Jessica Cohn, with another guest post for Restaurant Week. Doesn’t it feel as though sublime food has a direct connection with imagination? The soup last night was our first send-off. The vegetarian selection was a carroty creation.
With that, we also tried the butternut squash, endive, apple, and pecan salad. The squash was slightly roasted, and the Gorgonzola – just the right amount – and walnut vinaigrette parlayed the fresh ingredients beautifully.
Murray’s chicken. Atlantic salmon. Smithfield pork chop. Korean BBQ steak. What to do. What to choose?
The special menu mentioned that there was a chili glaze on the chicken. That intrigued me, and am I glad it did. I can’t be sure when I’ve had chicken this flavorful and playful. It was hard to decide what to save for the last bite, because even the olives were small revelations.
My partner ordered the pork chop, with figs and lemons and pepper and a dash of zowie.
We were awfully full and in no need of additional kitchen alchemy. But then the desserts were delivered. The sweet course was so involving, I almost forgot where I was, much less how I was feeling before it arrived. The firecracker apple cake was a nutty combination of heat and sweet that took on additional flavor with each tasting.
Our charming waiter was laughing because all the women were ordering the sticky toffee pudding cake that night, and I have to say, this was one of those times when groupthink was actually on target. If this cake were an island, I would go live on it.
It was every bit as delectable as it looks, and then some. And can you see the chocolate caramels in the background? The salt makes them insanely good. The Hudson House, without a doubt, is guided by people who know what they are doing. And it’s not just the food. It’s everything.
A huge vase of spring branches commands the center of the dining room, and the walls give way to a mind-expanding mural and bewitching photographs of the Hudson River, stripped to its essential elements of water and light. The old tin walls have been painted white, which has the effect of framing the animated diners and reflecting the candlelight. It’s a great space with inspired owners and staff who share a special genius for amplifying the small and large wonders of life.

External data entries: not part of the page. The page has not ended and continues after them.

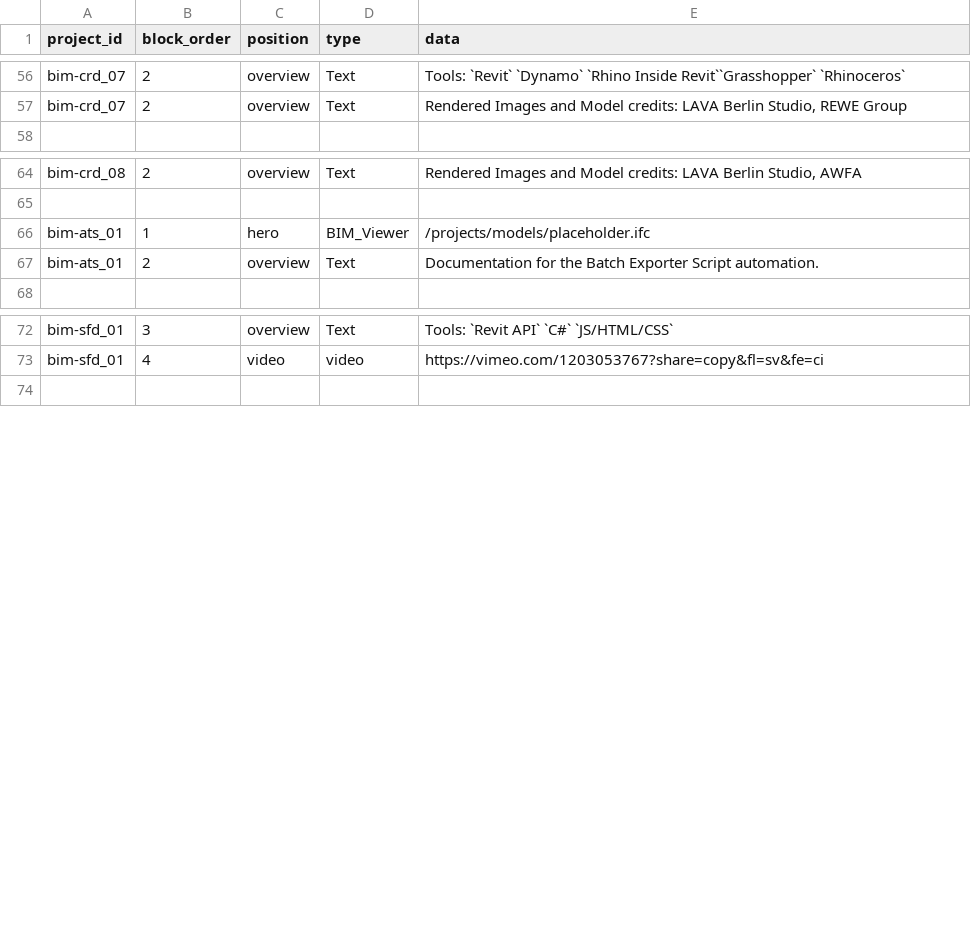
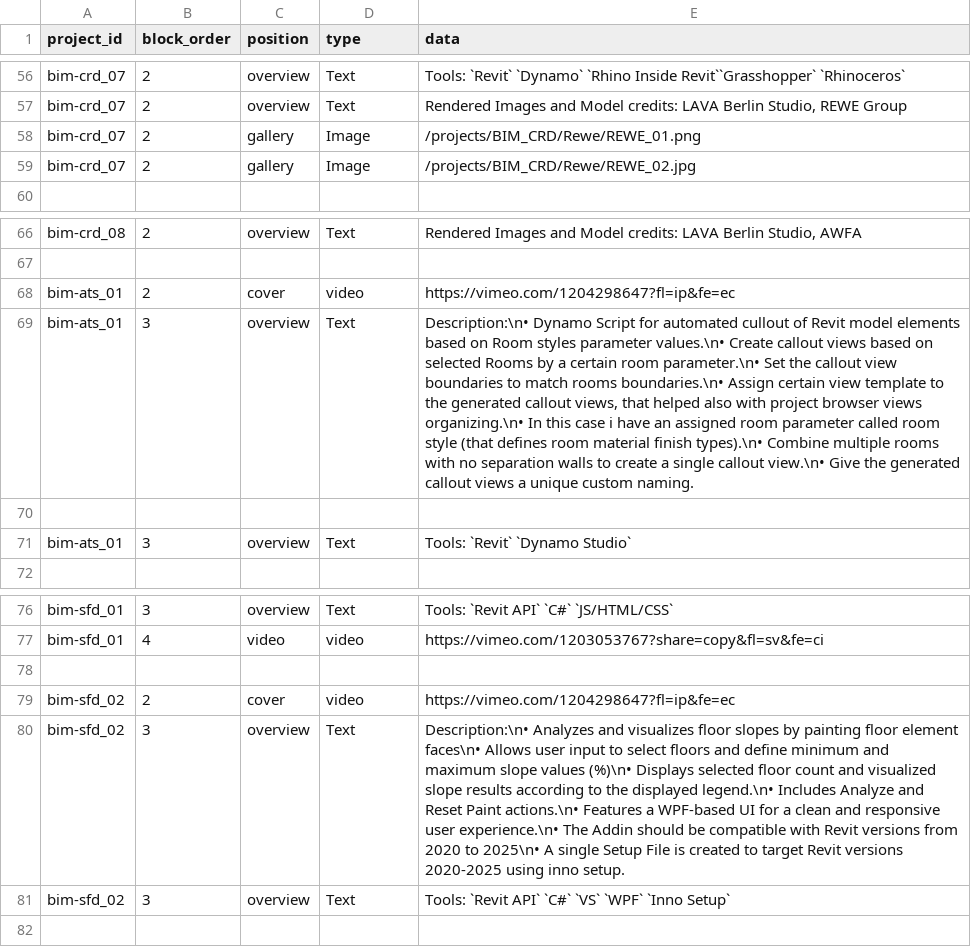
Before and after one commit to ahmedsiliman/continuum-space, a CSV file: public/data/content.csv, drawn as a sheet; only a part is shown, gaps mark what is left out; addresses are those after the commit; the diff names each change by its address in the sheet, - before the commit and + after, or states it on an @@ line.

Commit message:
Split layout type have similar layout as BIM dashboard with cover support to video block / minor updates to mobile view HUD panel hight and *scale in magnetic field nodes forces/ removed unused data from project folders

```diff
--- a/public/data/content.csv
+++ b/public/data/content.csv
+row 58: bim-crd_07 | 2 | gallery | Image | /projects/BIM_CRD/Rewe/REWE_01.png
+row 59: bim-crd_07 | 2 | gallery | Image | /projects/BIM_CRD/Rewe/REWE_02.jpg
-B68 (block_order): 1
+B68 (block_order): 2
-C68 (position): hero
+C68 (position): cover
-D68 (type): BIM_Viewer
+D68 (type): video
-E68 (data): /projects/models/placeholder.ifc
+E68 (data): https://vimeo.com/1204298647?fl=ip&fe=ec
-B69 (block_order): 2
+B69 (block_order): 3
-E69 (data): Documentation for the Batch Exporter Script automation.
+E69 (data): Description:\n• Dynamo Script for automated cullout of Revit model elements based on Room styles parameter values.\n• Create callout views based on selected Rooms by a certain room parameter.\n• Set the callout view boundaries to match rooms boundaries.\n• Assign certain view template to the generated callout views, that helped also with project browser views organizing.\n• In this case i have an assigned room parameter called room style (that defines room material finish types).\n• Combine multiple rooms with no separation walls to create a single callout view.\n• Give the generated callout views a unique custom naming.
+row 70: (empty)
+row 71: bim-ats_01 | 3 | overview | Text | Tools: `Revit` `Dynamo Studio`
+row 78: (empty)
+row 79: bim-sfd_02 | 2 | cover | video | https://vimeo.com/1204298647?fl=ip&fe=ec
+row 80: bim-sfd_02 | 3 | overview | Text | Description:\n• Analyzes and visualizes floor slopes by painting floor element faces\n• Allows user input to select floors and define minimum and maximum slope values (%)\n• Displays selected floor count and visualized slope results according to the displayed legend.\n• Includes Analyze and Reset Paint actions.\n• Features a WPF-based UI for a clean and responsive user experience.\n• The Addin should be compatible with Revit versions from 2020 to 2025\n• A single Setup File is created to target Revit versions 2020-2025 using inno setup.
+row 81: bim-sfd_02 | 3 | overview | Text | Tools: `Revit API` `C#` `VS` `WPF` `Inno Setup`
```
Also changed, not shown: public/data/nodes.csv, public/data/project_details.csv, 50 other files.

The Hudson House is on the main drag in Nyack, inhabiting the old village hall. Our dining experience was really charming, and I have to tell you, I fought the spell at first. It’s silly, but initially when we were seated in a booth on the perimeter, it bothered me, because I was sharing one long seat with a number of tables and feeling antisocial when we arrived. But the staff won me over, fast, and they won me over for good.

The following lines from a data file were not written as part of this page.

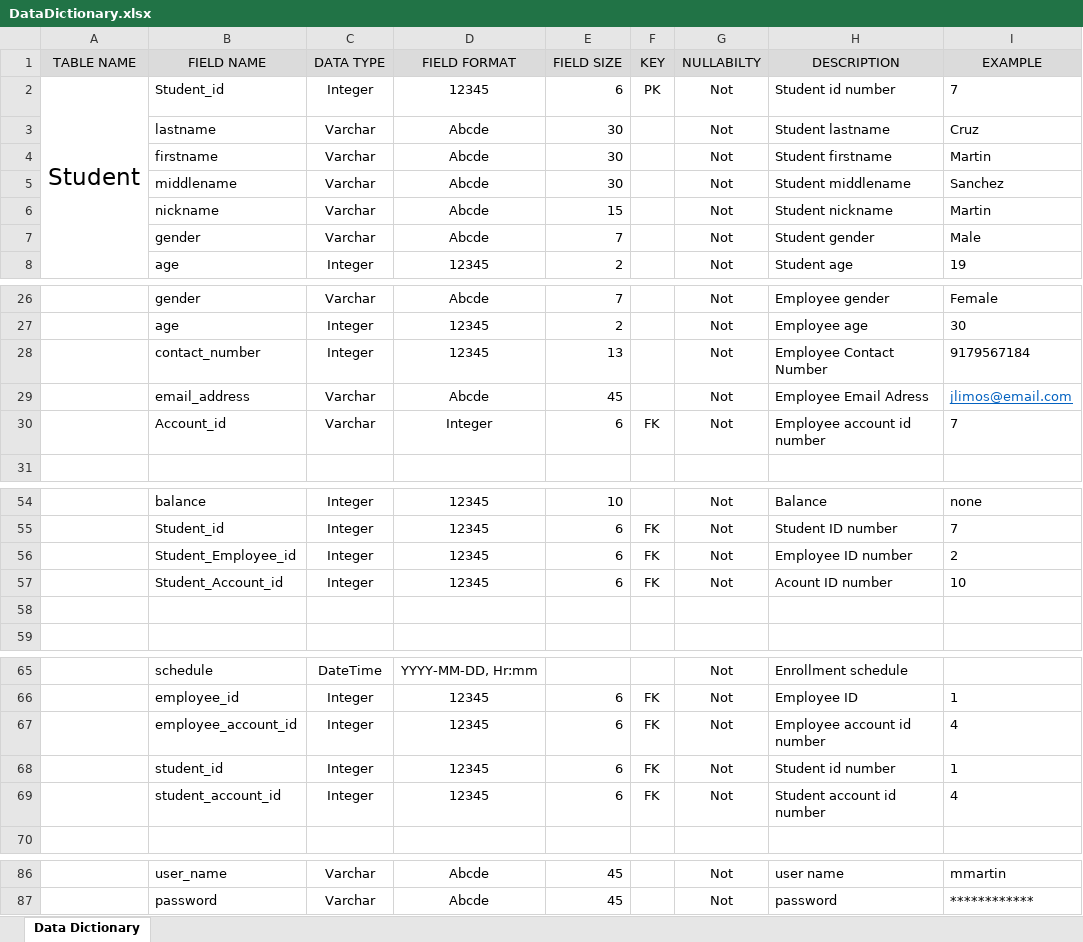
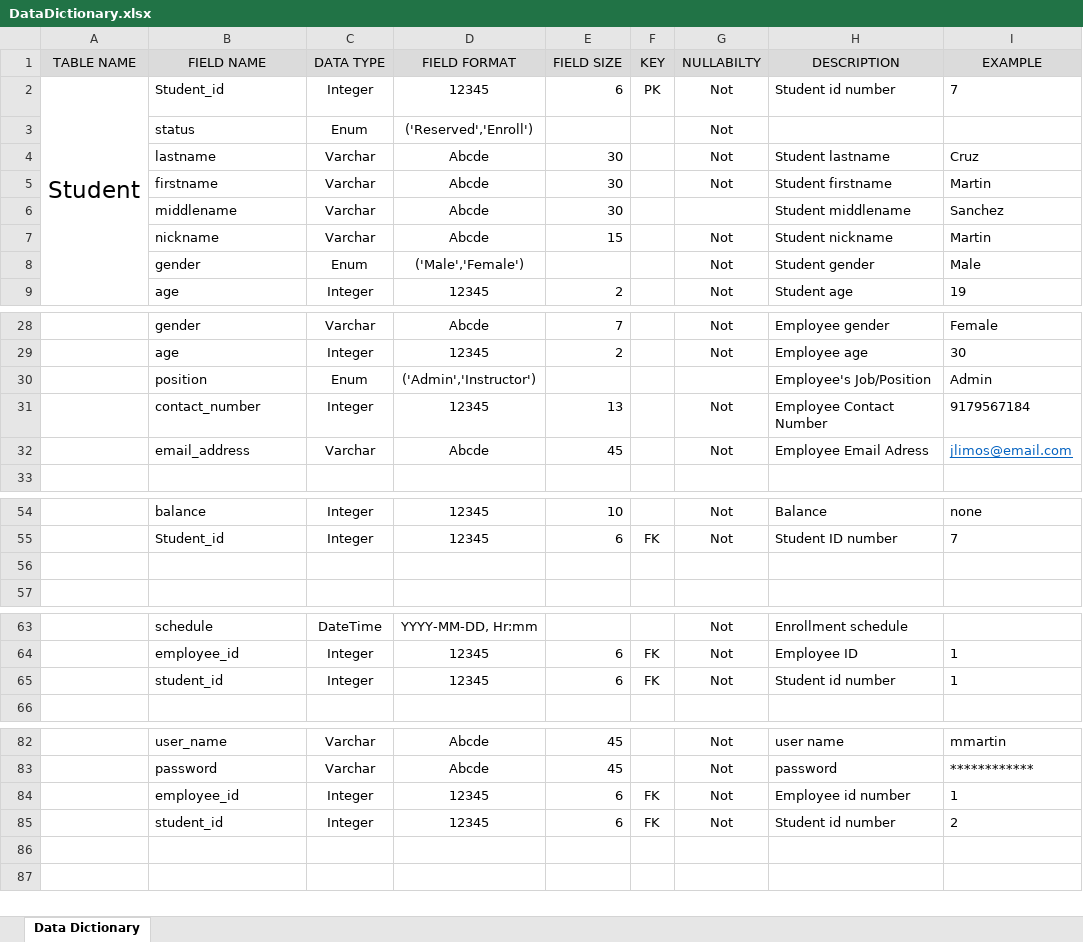
Before and after one commit to seans888/Project-LSC, an Excel workbook: Database/Data-Dictionary/DataDictionary.xlsx, sheet Data Dictionary, drawn as a sheet; only a part is shown, gaps mark what is left out; values as stored, in another font and other column widths than the file's, no borders; removed rows and columns are numbered as before the commit, all else as after; the diff covers the shown part only; the diff names each change by its address in the sheet, - before the commit and + after, or states it on an @@ line.

```diff
--- a/Database/Data-Dictionary/DataDictionary.xlsx (sheet Data Dictionary)
+++ b/Database/Data-Dictionary/DataDictionary.xlsx (sheet Data Dictionary)
+row 3:  | status | Enum | ('Reserved','Enroll') |  |  | Not
-G6: Not
+G6: (empty)
-C8: Varchar
+C8: Enum
-D8: Abcde
+D8: ('Male','Female')
-E8: 7
+E8: (empty)
+row 30:  | position | Enum | ('Admin','Instructor') |  |  |  | Employee's Job/Position | Admin
-row 30:  | Account_id | Varchar | Integer | 6 | FK | Not | Employee account id number | 7
-row 56:  | Student_Employee_id | Integer | 12345 | 6 | FK | Not | Employee ID number | 2
-row 57:  | Student_Account_id | Integer | 12345 | 6 | FK | Not | Acount ID number | 10
-row 67:  | employee_account_id | Integer | 12345 | 6 | FK | Not | Employee account id number | 4
-row 69:  | student_account_id | Integer | 12345 | 6 | FK | Not | Student account id number | 4
+row 84:  | employee_id | Integer | 12345 | 6 | FK | Not | Employee id number | 1
+row 85:  | student_id | Integer | 12345 | 6 | FK | Not | Student id number | 2
```
Also changed, not shown: 4 added rows, 5 removed rows and 7 edited cells elsewhere in this sheet, 4 other files.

Good thing. No one wants to ruin the vibe at this one-of-a-kind place.